That figure is lower than the $87.80 consensus seen last month, despite the news that China is staying firmly on course to re-opening its economy. Meanwhile, Brent crude is seen averaging $89.37 next year and that forecast is down from the $93.65 consensus from the November survey.


According to the poll, the impact of sanctions on Russian oil is expected to be minimal with Goldman Sachs noting that "we do not expect an impact from the price cap, which was designed to give bargaining power to third-country buyers".

It seems like for now, the softening global outlook is weighing on sentiment as the market seems to be fearing a hit to demand amid a recession in most major economies. But China will be a key factor to be mindful of in the first half of the year I would say, before we start to see how market players will take to the recession fears and potential reversal of the central bank tightening cycle.

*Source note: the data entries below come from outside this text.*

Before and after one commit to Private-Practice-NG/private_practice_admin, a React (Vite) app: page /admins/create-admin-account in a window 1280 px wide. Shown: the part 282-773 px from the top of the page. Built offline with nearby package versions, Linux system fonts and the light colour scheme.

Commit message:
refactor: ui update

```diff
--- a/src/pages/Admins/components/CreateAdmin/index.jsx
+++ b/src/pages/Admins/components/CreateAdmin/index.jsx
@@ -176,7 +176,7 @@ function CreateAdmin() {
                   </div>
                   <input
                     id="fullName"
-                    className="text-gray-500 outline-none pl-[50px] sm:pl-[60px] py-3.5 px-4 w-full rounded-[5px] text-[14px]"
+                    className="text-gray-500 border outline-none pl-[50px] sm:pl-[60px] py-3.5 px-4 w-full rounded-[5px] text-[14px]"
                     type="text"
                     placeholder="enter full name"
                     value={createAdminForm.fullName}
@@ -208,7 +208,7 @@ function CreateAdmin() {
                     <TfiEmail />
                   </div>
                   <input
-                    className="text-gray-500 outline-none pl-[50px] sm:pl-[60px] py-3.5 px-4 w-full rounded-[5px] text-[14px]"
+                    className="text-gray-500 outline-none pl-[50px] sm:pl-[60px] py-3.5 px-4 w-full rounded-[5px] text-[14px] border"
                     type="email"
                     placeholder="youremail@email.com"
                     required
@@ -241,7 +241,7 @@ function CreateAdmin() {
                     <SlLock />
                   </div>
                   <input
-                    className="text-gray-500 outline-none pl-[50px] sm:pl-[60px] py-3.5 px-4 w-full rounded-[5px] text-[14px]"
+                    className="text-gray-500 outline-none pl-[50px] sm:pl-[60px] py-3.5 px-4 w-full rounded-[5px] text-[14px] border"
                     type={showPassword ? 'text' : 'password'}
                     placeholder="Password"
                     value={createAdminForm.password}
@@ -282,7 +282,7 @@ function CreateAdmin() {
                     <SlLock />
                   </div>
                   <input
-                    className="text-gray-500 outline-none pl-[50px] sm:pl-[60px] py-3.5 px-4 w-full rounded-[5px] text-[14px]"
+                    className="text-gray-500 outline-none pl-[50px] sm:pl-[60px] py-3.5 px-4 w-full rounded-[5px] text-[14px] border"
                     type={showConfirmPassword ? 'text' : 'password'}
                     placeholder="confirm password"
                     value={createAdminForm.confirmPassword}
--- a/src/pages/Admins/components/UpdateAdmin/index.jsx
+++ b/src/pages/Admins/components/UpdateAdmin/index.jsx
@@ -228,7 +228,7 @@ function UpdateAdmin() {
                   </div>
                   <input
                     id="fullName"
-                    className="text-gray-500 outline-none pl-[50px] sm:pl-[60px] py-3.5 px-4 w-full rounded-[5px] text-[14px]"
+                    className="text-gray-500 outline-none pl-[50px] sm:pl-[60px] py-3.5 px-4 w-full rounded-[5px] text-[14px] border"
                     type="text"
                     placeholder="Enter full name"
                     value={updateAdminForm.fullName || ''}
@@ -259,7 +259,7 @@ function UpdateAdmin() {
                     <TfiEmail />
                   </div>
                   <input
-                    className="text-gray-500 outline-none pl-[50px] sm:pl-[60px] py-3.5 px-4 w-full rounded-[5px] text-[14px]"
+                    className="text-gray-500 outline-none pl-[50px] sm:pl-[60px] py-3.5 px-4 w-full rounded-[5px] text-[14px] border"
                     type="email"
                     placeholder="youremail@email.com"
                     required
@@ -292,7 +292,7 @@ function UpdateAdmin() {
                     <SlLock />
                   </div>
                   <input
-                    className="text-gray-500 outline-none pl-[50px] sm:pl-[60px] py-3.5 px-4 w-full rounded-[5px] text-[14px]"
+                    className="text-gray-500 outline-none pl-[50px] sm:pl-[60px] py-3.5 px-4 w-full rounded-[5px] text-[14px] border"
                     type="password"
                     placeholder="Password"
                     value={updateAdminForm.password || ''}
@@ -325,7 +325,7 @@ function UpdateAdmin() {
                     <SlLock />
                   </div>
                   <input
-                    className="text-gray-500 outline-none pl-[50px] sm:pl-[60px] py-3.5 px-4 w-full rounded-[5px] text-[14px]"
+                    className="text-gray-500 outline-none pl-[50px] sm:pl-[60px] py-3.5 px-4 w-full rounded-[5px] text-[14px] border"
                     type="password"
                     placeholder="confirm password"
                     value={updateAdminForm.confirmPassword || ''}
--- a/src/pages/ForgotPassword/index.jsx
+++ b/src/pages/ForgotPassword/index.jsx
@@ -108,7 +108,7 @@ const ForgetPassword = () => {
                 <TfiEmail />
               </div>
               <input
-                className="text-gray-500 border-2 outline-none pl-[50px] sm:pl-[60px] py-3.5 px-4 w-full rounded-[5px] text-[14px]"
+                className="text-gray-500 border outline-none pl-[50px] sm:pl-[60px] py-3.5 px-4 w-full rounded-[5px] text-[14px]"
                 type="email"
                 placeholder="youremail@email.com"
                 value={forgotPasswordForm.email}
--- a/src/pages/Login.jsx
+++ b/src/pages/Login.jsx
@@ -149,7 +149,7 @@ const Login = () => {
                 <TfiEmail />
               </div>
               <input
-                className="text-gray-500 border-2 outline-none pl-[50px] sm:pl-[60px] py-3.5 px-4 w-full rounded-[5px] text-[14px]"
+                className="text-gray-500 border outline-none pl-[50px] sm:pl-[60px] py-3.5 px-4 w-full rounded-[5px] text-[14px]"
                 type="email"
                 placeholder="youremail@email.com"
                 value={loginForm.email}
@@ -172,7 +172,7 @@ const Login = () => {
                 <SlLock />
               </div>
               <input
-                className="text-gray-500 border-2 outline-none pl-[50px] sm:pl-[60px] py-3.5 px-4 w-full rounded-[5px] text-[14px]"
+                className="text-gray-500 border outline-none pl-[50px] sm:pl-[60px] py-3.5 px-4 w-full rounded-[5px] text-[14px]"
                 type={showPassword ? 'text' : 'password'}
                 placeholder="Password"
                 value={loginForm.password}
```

As for the oil market itself, conditions remain tight and the lack of investment are still two key drivers to be wary of in the longer-term outlook.